Task: Return every line of the data that contains the string "também".

(Web page edit records)
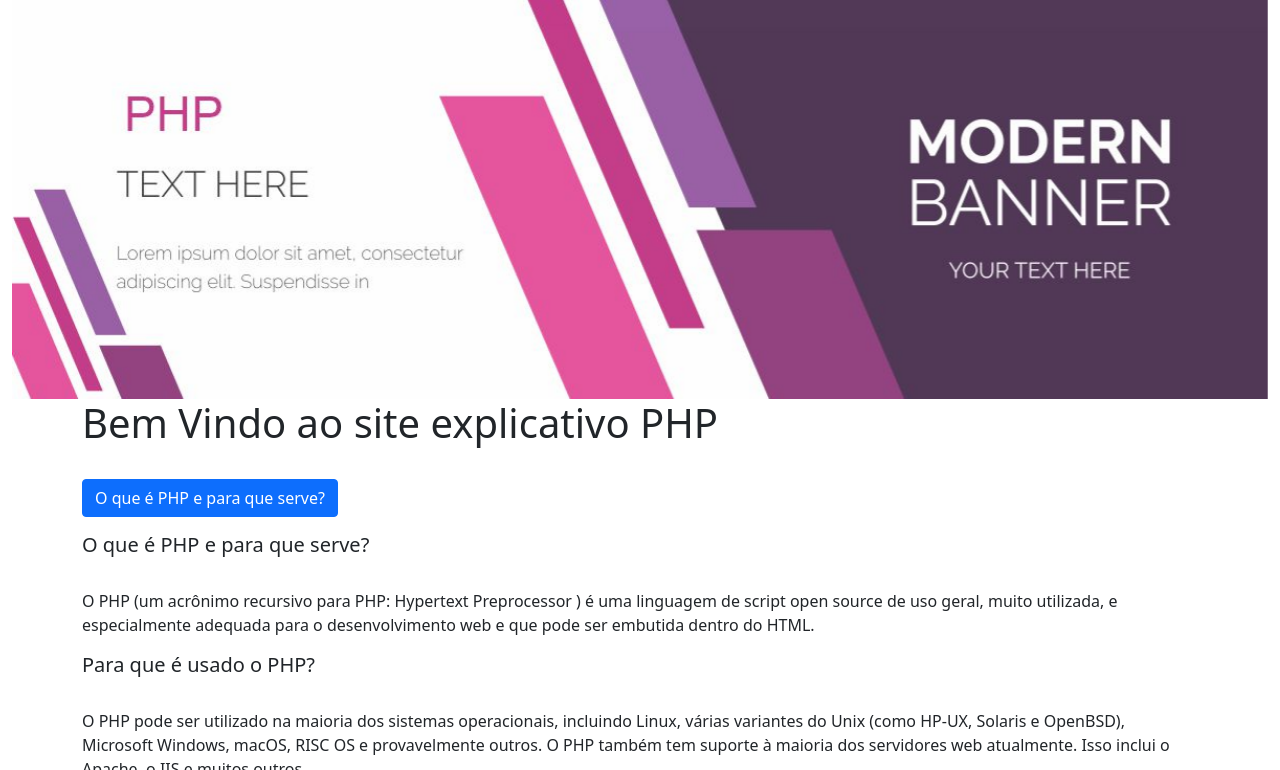
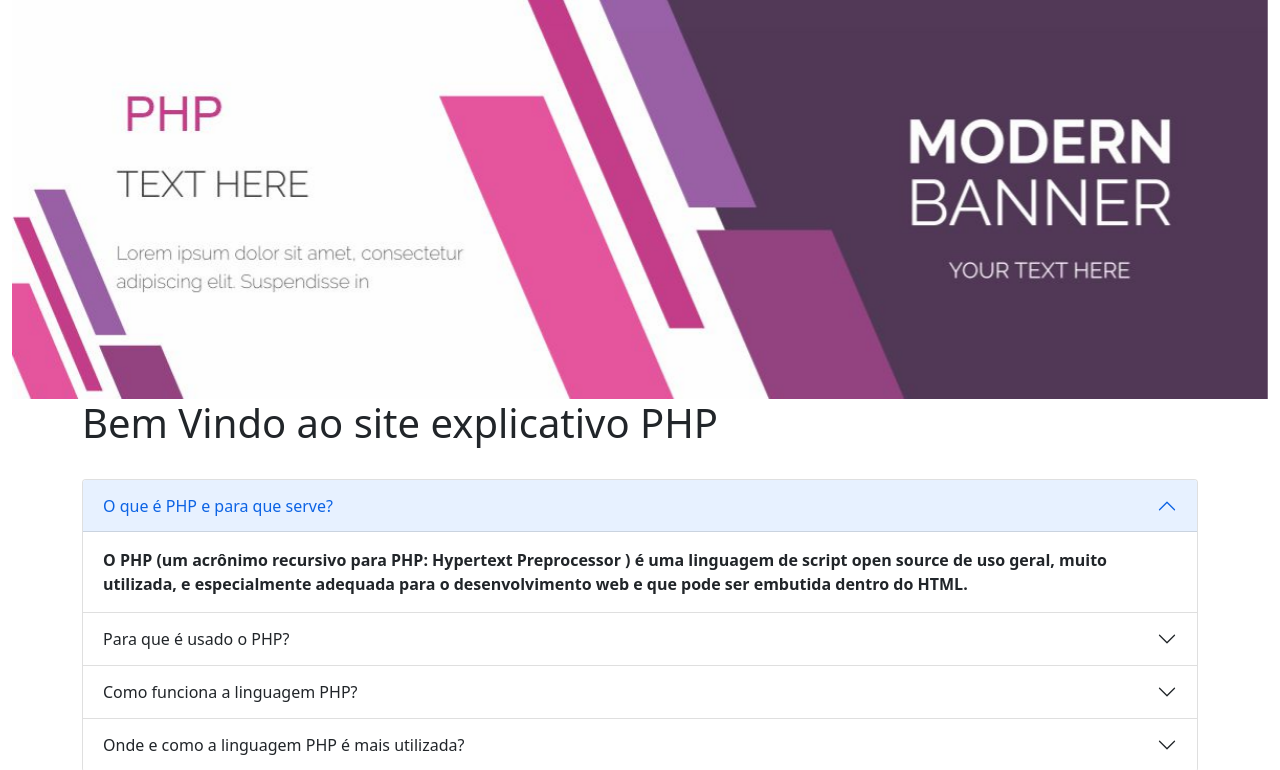
Before and after one commit to chags/aula, a PHP site: page /aula/ in a window 1280 px wide. Shown: the part 57-827 px from the top of the page. Run offline with PHP 8.4, Linux system fonts and the light colour scheme; some libraries are stand-ins or nearby versions.

Commit message:
update inicio
update

```diff
--- a/index.php
+++ b/index.php
@@ -28,44 +28,68 @@ include_once ("./componentes/navbar.php");
         <div class="col">
         <h1>Bem Vindo ao site explicativo PHP</h1><br>
 
-
-  <button class="btn btn-primary" type="button" data-bs-toggle="collapse" data-bs-target="#collapseExample" aria-expanded="false" aria-controls="collapseExample">
-  O que é PHP e para que serve?
-  </button>
-</p>
-<div class="collapse" id="collapseExample">
-  <div class="card card-body">
-  <p> O PHP (um acrônimo recursivo para PHP: Hypertext Preprocessor ) é uma linguagem de script
-open source de uso geral, muito utilizada, e especialmente adequada para o desenvolvimento
-web e que pode ser embutida dentro do HTML.</p>
+<div class="accordion" id="accordionPanelsStayOpenExample">
+  <div class="accordion-item">
+    <h2 class="accordion-header" id="panelsStayOpen-headingOne">
+      <button class="accordion-button" type="button" data-bs-toggle="collapse" data-bs-target="#panelsStayOpen-collapseOne" aria-expanded="true" aria-controls="panelsStayOpen-collapseOne">
+      O que é PHP e para que serve?
+      </button>
+    </h2>
+    <div id="panelsStayOpen-collapseOne" class="accordion-collapse collapse show" aria-labelledby="panelsStayOpen-headingOne">
+      <div class="accordion-body">
+        <strong>O PHP (um acrônimo recursivo para PHP: Hypertext Preprocessor ) é uma linguagem de script
+                open source de uso geral, muito utilizada, e especialmente adequada para o desenvolvimento
+                web e que pode ser embutida dentro do HTML.</strong>
+      </div>
+    </div>
+  </div>
+  <div class="accordion-item">
+    <h2 class="accordion-header" id="panelsStayOpen-headingTwo">
+      <button class="accordion-button collapsed" type="button" data-bs-toggle="collapse" data-bs-target="#panelsStayOpen-collapseTwo" aria-expanded="false" aria-controls="panelsStayOpen-collapseTwo">
+      Para que é usado o PHP?
+      </button>
+    </h2>
+    <div id="panelsStayOpen-collapseTwo" class="accordion-collapse collapse" aria-labelledby="panelsStayOpen-headingTwo">
+      <div class="accordion-body">
+        <strong>O PHP pode ser utilizado na maioria dos sistemas operacionais, incluindo Linux, várias
+        variantes do Unix (como HP-UX, Solaris e OpenBSD), Microsoft Windows, macOS, RISC OS e
+        provavelmente outros. O PHP também tem suporte à maioria dos servidores web atualmente.
+        Isso inclui o Apache, o IIS e muitos outros.</strong>
+      </div>
+    </div>
+  </div>
+  <div class="accordion-item">
+    <h2 class="accordion-header" id="panelsStayOpen-headingThree">
+      <button class="accordion-button collapsed" type="button" data-bs-toggle="collapse" data-bs-target="#panelsStayOpen-collapseThree" aria-expanded="false" aria-controls="panelsStayOpen-collapseThree">
+      Como funciona a linguagem PHP?
+      </button>
+    </h2>
+    <div id="panelsStayOpen-collapseThree" class="accordion-collapse collapse" aria-labelledby="panelsStayOpen-headingThree">
+      <div class="accordion-body">
+        <strong>A princípio, a linguagem PHP é uma linguagem livre, sem taxas e custos na instalação
+                de sistemas operacionais, possibilitando a interação por meio de dados e aplicações
+                presentes no servidor. A linguagem de scripts também é usada em união com o HTML,
+                a linguagem de marcação utilizada na construção de páginas Web.</strong>
+        </div>
+    </div>
+  </div>
+  <div class="accordion-item">
+    <h2 class="accordion-header" id="panelsStayOpen-headingThree">
+      <button class="accordion-button collapsed" type="button" data-bs-toggle="collapse" data-bs-target="#panelsStayOpen-collapseThree" aria-expanded="false" aria-controls="panelsStayOpen-collapseThree">
+      Onde e como a linguagem PHP é mais utilizada?
+      </button>
+    </h2>
+    <div id="panelsStayOpen-collapseThree" class="accordion-collapse collapse" aria-labelledby="panelsStayOpen-headingThree">
+      <div class="accordion-body">
+        <strong>Usado majoritariamente em aplicações web, a linguagem PHP é útil para incluir funções
+        a uma página que o HTML não é capaz de suportar. A linguagem também é utilizada para
+        integração entre informações de sua página e banco de dados MySQL, por exemplo.
+        Sites como o Yahoo e a versão web do Facebook são mantidas em PHP.</strong>
+      </div>
+    </div>
   </div>
 </div>
 
-
-
-
-        <h5>O que é PHP e para que serve?</h5><br>
-<p> O PHP (um acrônimo recursivo para PHP: Hypertext Preprocessor ) é uma linguagem de script
-open source de uso geral, muito utilizada, e especialmente adequada para o desenvolvimento
-web e que pode ser embutida dentro do HTML.</p>
-
-<h5>Para que é usado o PHP?</h5> <br>
-<p>O PHP pode ser utilizado na maioria dos sistemas operacionais, incluindo Linux, várias
-variantes do Unix (como HP-UX, Solaris e OpenBSD), Microsoft Windows, macOS, RISC OS e
-provavelmente outros. O PHP também tem suporte à maioria dos servidores web atualmente.
-Isso inclui o Apache, o IIS e muitos outros.</p>
-
-<h5>Como funciona a linguagem PHP?</h5><br>
-<p>A princípio, a linguagem PHP é uma linguagem livre, sem taxas e custos na instalação
-de sistemas operacionais, possibilitando a interação por meio de dados e aplicações
-presentes no servidor. A linguagem de scripts também é usada em união com o HTML,
-a linguagem de marcação utilizada na construção de páginas Web. </p>
-
-<h5>Onde e como a linguagem PHP é mais utilizada?</h5><br>
-<p>Usado majoritariamente em aplicações web, a linguagem PHP é útil para incluir funções
-a uma página que o HTML não é capaz de suportar. A linguagem também é utilizada para
-integração entre informações de sua página e banco de dados MySQL, por exemplo.
-Sites como o Yahoo e a versão web do Facebook são mantidas em PHP.</p>
         </div>
     </div>
     <div class="row">
```
Also changed, not shown: editar-cadastro.php (added, +70 -0 lines).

Exercise result:
+        provavelmente outros. O PHP também tem suporte à maioria dos servidores web atualmente.
+                presentes no servidor. A linguagem de scripts também é usada em união com o HTML,
+        a uma página que o HTML não é capaz de suportar. A linguagem também é utilizada para
-provavelmente outros. O PHP também tem suporte à maioria dos servidores web atualmente.
-presentes no servidor. A linguagem de scripts também é usada em união com o HTML,
-a uma página que o HTML não é capaz de suportar. A linguagem também é utilizada para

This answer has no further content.